Version comparison data:

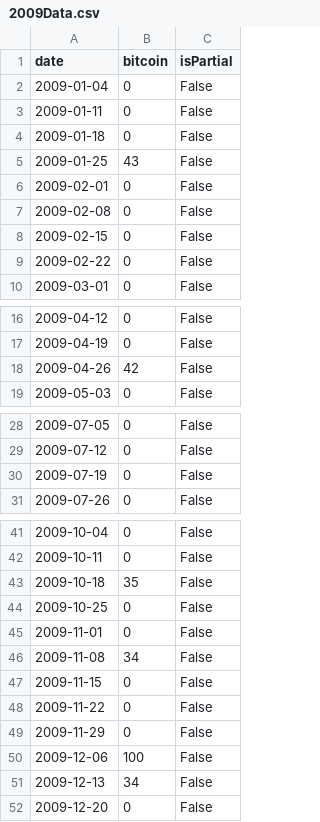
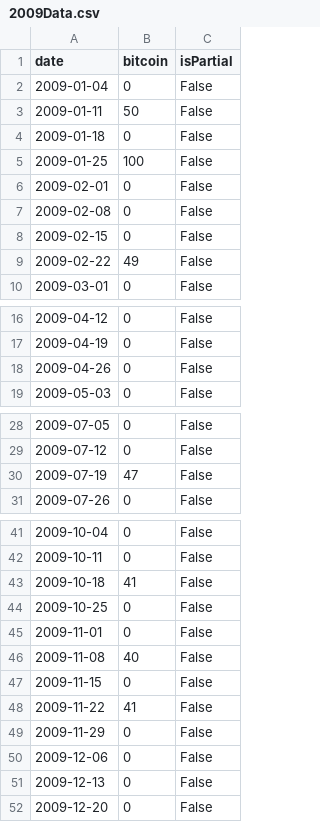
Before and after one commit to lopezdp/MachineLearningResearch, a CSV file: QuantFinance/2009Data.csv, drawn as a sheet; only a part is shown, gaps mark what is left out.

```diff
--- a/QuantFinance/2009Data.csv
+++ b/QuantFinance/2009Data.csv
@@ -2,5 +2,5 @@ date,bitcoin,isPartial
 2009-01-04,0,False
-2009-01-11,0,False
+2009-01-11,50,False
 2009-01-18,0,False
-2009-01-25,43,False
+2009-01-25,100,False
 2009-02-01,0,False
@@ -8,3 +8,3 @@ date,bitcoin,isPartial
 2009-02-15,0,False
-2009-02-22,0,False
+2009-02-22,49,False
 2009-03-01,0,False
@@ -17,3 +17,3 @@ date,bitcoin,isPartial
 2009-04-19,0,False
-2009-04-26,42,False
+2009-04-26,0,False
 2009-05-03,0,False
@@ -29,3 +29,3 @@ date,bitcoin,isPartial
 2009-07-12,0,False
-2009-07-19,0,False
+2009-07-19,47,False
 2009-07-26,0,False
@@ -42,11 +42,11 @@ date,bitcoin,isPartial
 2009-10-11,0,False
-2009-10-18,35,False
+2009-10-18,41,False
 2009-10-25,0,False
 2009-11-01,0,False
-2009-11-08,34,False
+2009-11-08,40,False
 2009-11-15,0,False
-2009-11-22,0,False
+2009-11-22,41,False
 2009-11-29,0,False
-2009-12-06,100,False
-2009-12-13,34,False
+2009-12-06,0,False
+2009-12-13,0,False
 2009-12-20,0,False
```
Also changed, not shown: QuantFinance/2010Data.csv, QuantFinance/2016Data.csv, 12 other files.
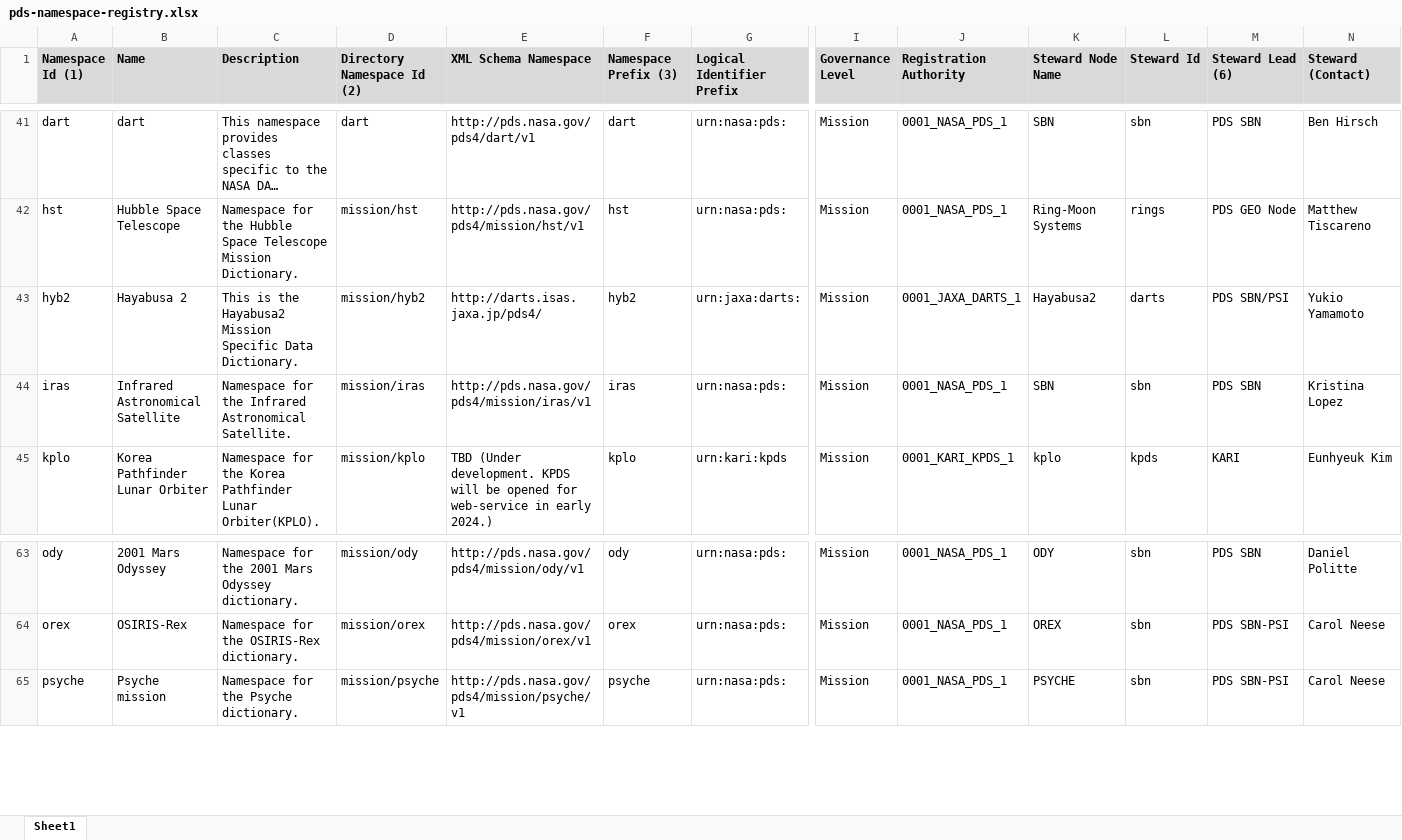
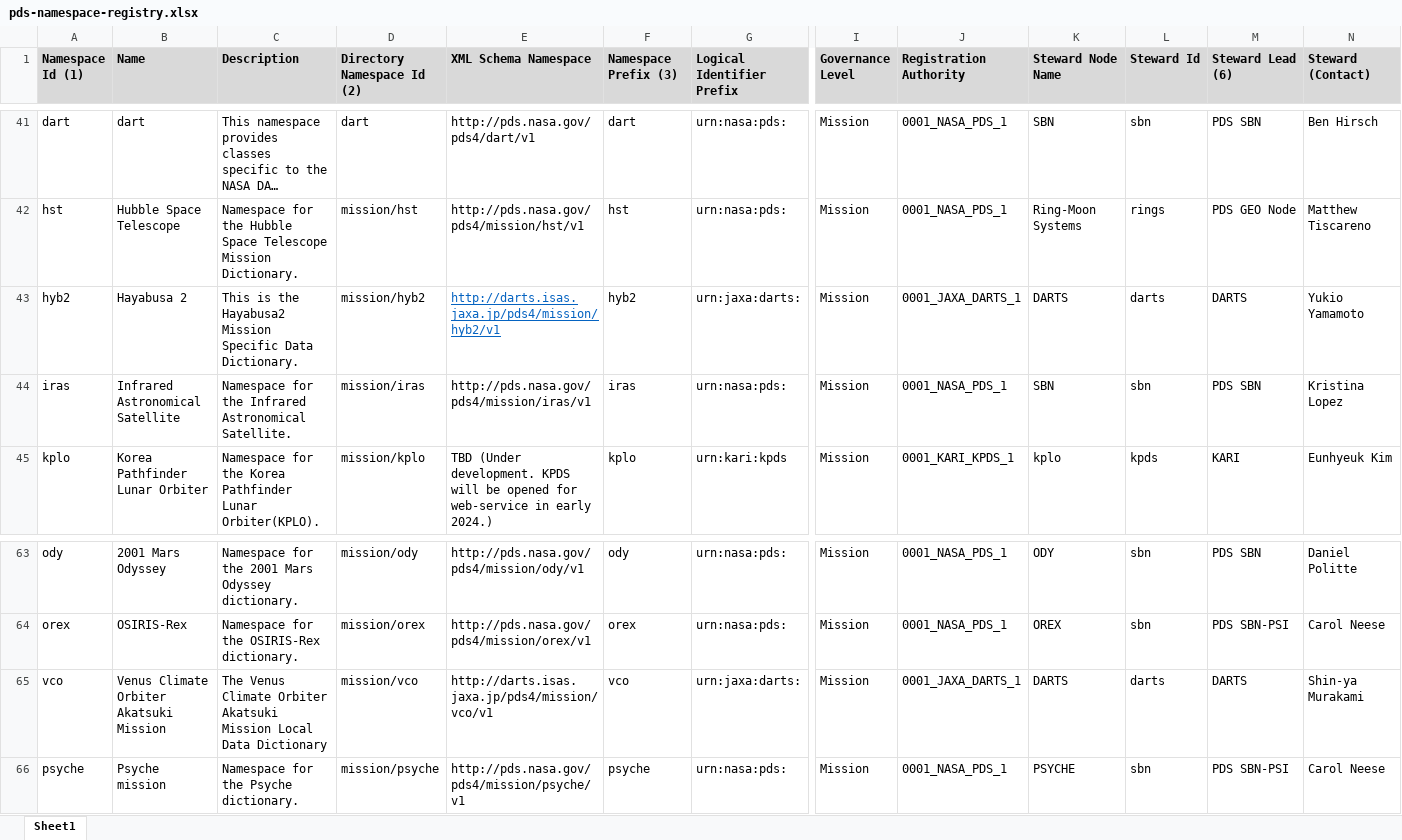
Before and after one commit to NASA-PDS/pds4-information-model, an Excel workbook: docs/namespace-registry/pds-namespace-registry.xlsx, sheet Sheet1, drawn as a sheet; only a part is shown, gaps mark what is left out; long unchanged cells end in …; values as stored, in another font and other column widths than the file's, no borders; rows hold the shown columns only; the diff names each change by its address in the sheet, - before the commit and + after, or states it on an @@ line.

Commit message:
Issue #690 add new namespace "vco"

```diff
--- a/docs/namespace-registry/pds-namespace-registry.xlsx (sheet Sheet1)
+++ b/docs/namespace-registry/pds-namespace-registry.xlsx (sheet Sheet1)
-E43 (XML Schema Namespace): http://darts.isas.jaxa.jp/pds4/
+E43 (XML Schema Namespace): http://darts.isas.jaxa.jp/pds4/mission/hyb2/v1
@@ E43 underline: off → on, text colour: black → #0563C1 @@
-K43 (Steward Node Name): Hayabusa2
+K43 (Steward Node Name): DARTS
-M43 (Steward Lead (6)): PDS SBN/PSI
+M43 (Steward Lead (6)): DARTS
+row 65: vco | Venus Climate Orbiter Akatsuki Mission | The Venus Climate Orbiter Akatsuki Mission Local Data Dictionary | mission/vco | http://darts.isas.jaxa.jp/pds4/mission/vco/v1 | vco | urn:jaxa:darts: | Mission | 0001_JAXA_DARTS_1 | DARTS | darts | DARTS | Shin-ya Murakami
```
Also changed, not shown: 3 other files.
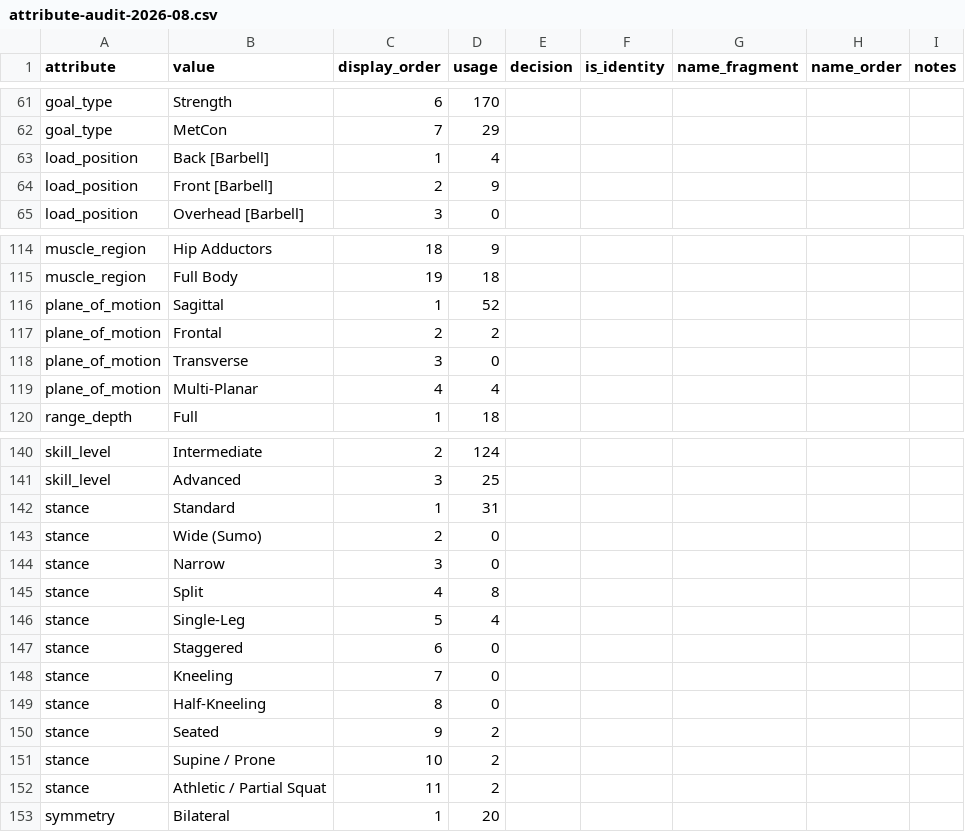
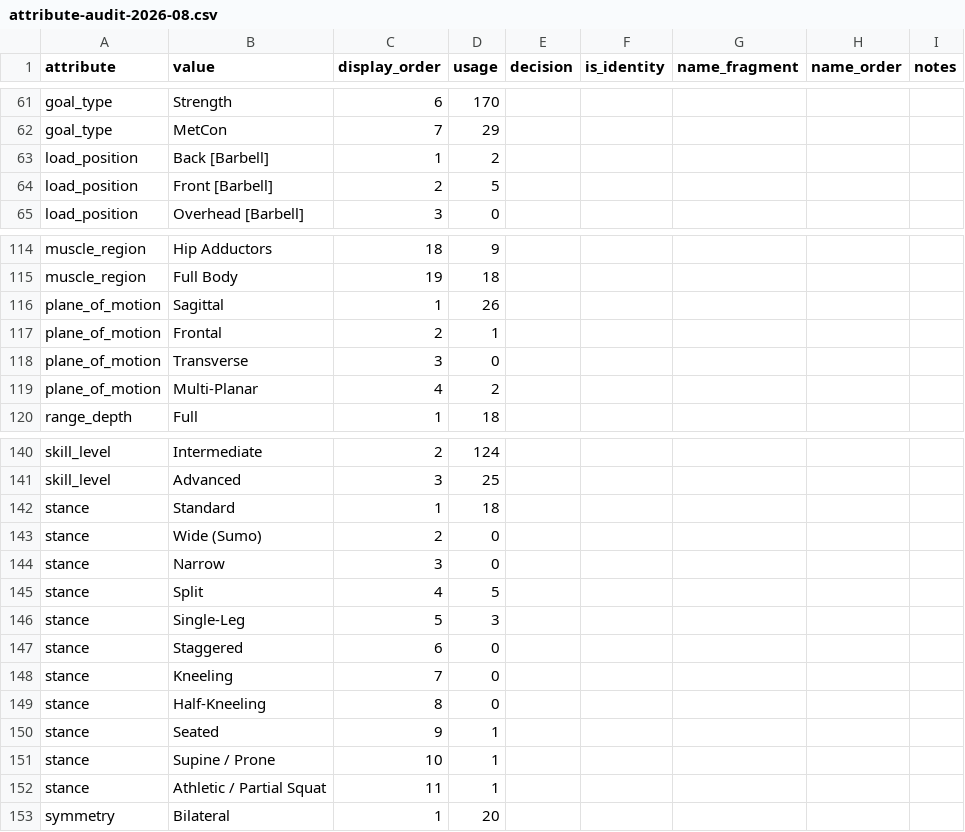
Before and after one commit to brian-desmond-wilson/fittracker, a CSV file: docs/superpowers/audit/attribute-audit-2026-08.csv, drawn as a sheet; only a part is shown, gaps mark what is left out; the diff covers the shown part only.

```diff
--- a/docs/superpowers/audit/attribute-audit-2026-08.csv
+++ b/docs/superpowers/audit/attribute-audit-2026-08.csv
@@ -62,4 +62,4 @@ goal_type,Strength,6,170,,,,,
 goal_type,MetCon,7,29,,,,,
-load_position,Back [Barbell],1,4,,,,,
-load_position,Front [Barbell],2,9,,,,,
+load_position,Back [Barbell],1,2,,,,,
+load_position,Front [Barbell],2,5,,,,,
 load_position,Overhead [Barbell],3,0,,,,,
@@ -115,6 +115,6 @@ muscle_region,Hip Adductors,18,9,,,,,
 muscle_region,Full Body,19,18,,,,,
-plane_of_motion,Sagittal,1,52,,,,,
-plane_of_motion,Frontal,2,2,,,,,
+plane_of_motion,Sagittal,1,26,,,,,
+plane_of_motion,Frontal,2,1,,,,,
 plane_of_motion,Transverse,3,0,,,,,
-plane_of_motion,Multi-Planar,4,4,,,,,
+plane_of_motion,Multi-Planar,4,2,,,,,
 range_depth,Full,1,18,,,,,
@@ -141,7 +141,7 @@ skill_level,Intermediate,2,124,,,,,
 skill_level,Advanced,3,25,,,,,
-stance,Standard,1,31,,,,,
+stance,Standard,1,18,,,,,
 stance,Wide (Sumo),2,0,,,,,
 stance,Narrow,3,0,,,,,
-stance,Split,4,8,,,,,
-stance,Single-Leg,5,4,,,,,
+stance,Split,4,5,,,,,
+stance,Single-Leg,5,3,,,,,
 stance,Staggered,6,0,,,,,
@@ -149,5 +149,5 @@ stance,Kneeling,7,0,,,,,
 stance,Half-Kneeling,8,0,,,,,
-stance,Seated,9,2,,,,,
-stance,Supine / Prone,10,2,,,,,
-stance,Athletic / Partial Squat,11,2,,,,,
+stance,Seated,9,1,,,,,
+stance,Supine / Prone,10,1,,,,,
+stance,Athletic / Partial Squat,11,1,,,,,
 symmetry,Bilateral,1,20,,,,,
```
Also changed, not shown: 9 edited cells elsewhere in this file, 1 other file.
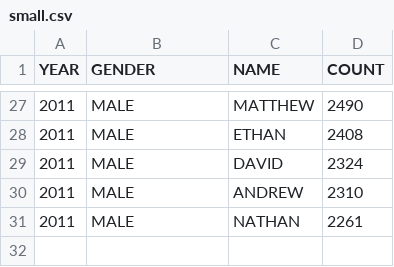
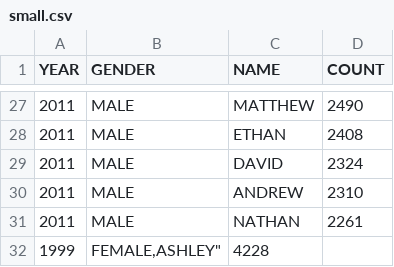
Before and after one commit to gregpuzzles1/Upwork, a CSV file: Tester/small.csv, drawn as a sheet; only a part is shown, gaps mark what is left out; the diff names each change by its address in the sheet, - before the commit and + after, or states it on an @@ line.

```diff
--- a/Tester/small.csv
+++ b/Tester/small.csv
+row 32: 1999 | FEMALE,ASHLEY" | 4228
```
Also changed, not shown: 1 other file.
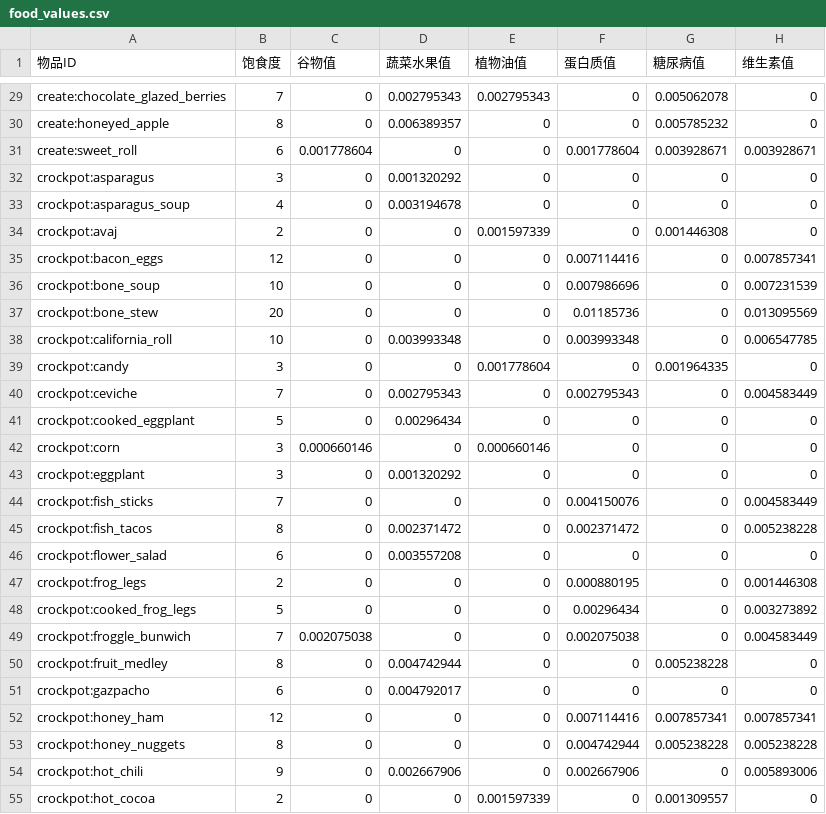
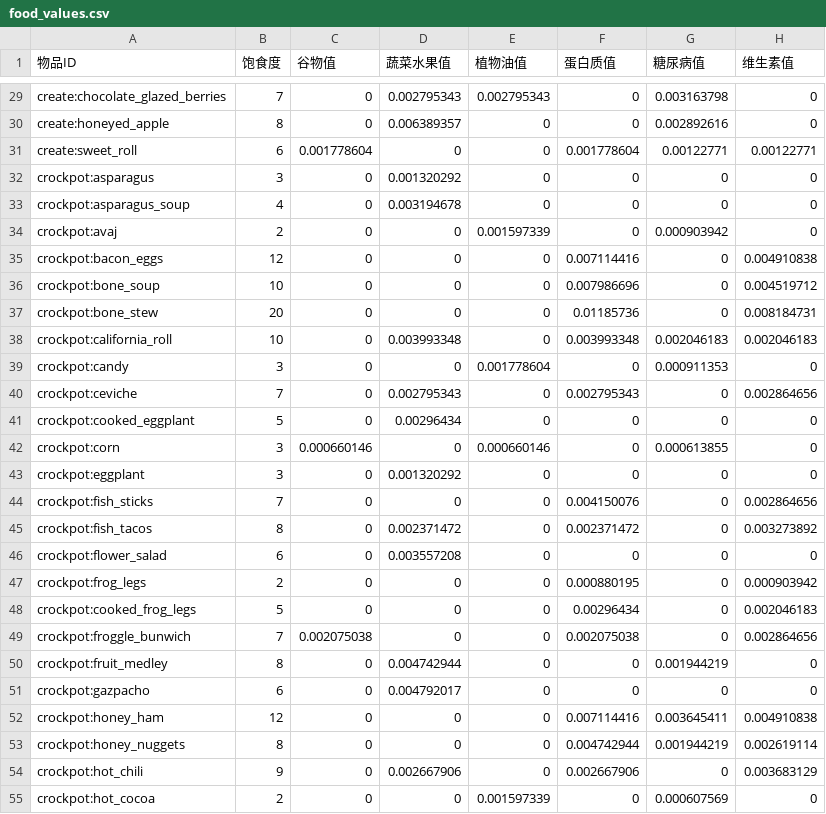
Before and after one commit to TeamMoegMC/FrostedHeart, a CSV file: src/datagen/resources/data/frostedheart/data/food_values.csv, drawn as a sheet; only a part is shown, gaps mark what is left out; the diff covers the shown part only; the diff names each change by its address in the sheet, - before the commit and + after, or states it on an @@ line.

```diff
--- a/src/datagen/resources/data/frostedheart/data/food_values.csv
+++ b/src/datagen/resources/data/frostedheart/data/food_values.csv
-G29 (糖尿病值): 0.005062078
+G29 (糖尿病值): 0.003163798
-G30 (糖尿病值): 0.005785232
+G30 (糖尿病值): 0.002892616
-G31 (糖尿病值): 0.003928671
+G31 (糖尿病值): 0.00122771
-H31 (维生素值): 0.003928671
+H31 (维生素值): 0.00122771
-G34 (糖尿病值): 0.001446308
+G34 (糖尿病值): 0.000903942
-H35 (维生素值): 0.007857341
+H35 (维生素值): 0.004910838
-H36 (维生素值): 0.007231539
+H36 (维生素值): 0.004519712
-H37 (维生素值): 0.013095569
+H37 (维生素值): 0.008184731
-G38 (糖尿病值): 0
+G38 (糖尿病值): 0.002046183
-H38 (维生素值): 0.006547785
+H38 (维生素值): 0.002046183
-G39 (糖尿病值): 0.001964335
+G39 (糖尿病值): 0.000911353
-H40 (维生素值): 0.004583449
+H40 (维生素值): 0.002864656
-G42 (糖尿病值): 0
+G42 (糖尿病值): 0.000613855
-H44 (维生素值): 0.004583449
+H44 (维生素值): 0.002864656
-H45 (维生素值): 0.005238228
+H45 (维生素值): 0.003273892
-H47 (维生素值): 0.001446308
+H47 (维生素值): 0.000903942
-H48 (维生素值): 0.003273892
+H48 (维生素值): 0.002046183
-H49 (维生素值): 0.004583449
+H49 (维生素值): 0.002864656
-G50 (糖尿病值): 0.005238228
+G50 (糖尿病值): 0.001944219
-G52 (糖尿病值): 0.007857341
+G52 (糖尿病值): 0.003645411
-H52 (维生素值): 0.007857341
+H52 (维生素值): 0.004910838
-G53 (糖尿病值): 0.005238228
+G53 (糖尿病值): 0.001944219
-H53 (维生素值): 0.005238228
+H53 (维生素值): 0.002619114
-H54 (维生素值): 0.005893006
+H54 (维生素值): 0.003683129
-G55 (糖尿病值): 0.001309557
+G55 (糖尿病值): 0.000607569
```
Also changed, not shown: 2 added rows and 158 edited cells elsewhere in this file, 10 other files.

**TRY IT**
The answer must consist of every line from the data that holds the string "Supine".

**EXERCISE SOLUTION**
-stance,Supine / Prone,10,2,,,,,
+stance,Supine / Prone,10,1,,,,,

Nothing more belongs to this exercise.